US president holds Ramadan iftar at White House
Obama highlights Muslims' contributions at iftar dinner
Ambassadors, high-ranking officials and leading Congress members were greeted by a fig centerpiece and gathered around tables draped in green at the White House’s annual Ramadan iftar, the meal that breaks the day-long fast during the Muslim holy month, Tuesday night.
“We honor the contributions of America’s Muslims and the positive examples that so many of them set through their own lives,” President Barack Obama said as he continued the tradition of holding iftars at the White House.
He reiterated his commitment to fostering better relations between America and the Muslim world, echoing the theme of speeches given earlier in the year in Turkey and Egypt about the need for mutual engagement and respect.

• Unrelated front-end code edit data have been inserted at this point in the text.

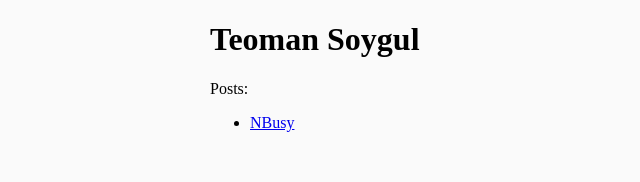
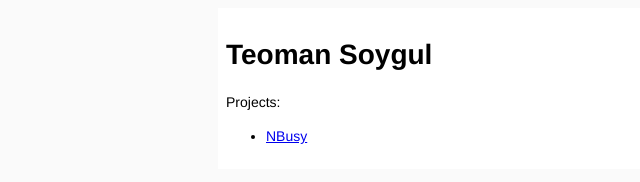
Before and after one commit to soygul/soygul.github.io, a plain HTML site: page index.html in a window 1280 px wide. Shown: the whole page, without its empty margins (30-670 px from the left). Drawn offline with Linux system fonts and the light colour scheme.

Commit message:
set font

```diff
--- a/index.html
+++ b/index.html
@@ -10,7 +10,7 @@
 <body>
   <h1>Teoman Soygul</h1>
 
-  <p>Posts:</p>
+  <p>Projects:</p>
   <ul>
     <li>
       <a href="/nbusy">NBusy</a>
--- a/site.css
+++ b/site.css
@@ -1,8 +1,17 @@
-body {
+html {
   margin-left: auto;
   margin-right: auto;
   max-width: 800px;
   background: #FAFAFA;
+}
+
+body {
+  background-color: #FFFFFF;
+  padding: 1%;
+  margin: 1%;
+  font-family: "Helvetica Neue", Helvetica, Arial, sans-serif;
+  font-size: 14px;
+  line-height: 1.42857;
 }
 
 img {
```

The first-ever Muslim members of Congress, Keith Ellison and Andre Carson, attended as did top administration officials including Defense Secretary Robert Gates and Attorney General Eric Holder, Chair of the Judiciary Committee John Conyers and Richard Lugar, ranking member of the Foreign Affairs committee.
Ambassadors from several Muslim countries and from Israel also attended the iftar, a White House tradition started by President Bill Clinton and continued in George W. Bush.
The contribution of Muslims to the United States are too long to catalog because Muslims are so interwoven into the fabric of our communities and our country
President Barack Obama
The guests, which also included Muslim community members from throughout the country, started off with the traditional dates that are used to break the daylong Muslim fast and dined on organic chicken, potato and leek puree and peas.
"The contribution of Muslims to the United States are too long to catalog because Muslims are so interwoven into the fabric of our communities and our country," Obama said.
He went on to tell the story of noteworthy Muslims like Kareem Khan, a decorated soldier who was killed in Iraq, and Nashala Hearn, who won the right to wear the hijab, or Muslim headscarf, at school.
Obama also singled out invited basketball star Bilqis Abdul-Qaadir, who broke a state record for most career points as a Massachusetts high school student, from among the guests, and paid tribute to boxing legend Muhammad Ali.
"As an honor student, as an athlete on her way to Memphis, Bilqis is an inspiration not simply to Muslim girls - she's an inspiration to all of us," he said.
“And while Muhammad Ali could not join us tonight, it is worth reflecting upon his remarkable contributions, as he's grown from an unmatched fighter in the ring to a man of quiet dignity and grace who continues to fight for what he believes -- and that includes the notion that people of all faiths holds things in common,” he added.
As an honor student, as an athlete on her way to Memphis, Bilqis is an inspiration not simply to Muslim girls - she's an inspiration to all of us
Ramadan, which began Aug. 22 according to Sunnis and Aug. 21 for Shiites, is a month of prayer, religious refection and generosity during which Muslims abstain from eating, drinking, smoking and sexual relations during daylight hours.
Obama released a video message to Muslims before the start of Ramadan in which he discussed the similarities Christians and Muslims share in terms of their values and principles.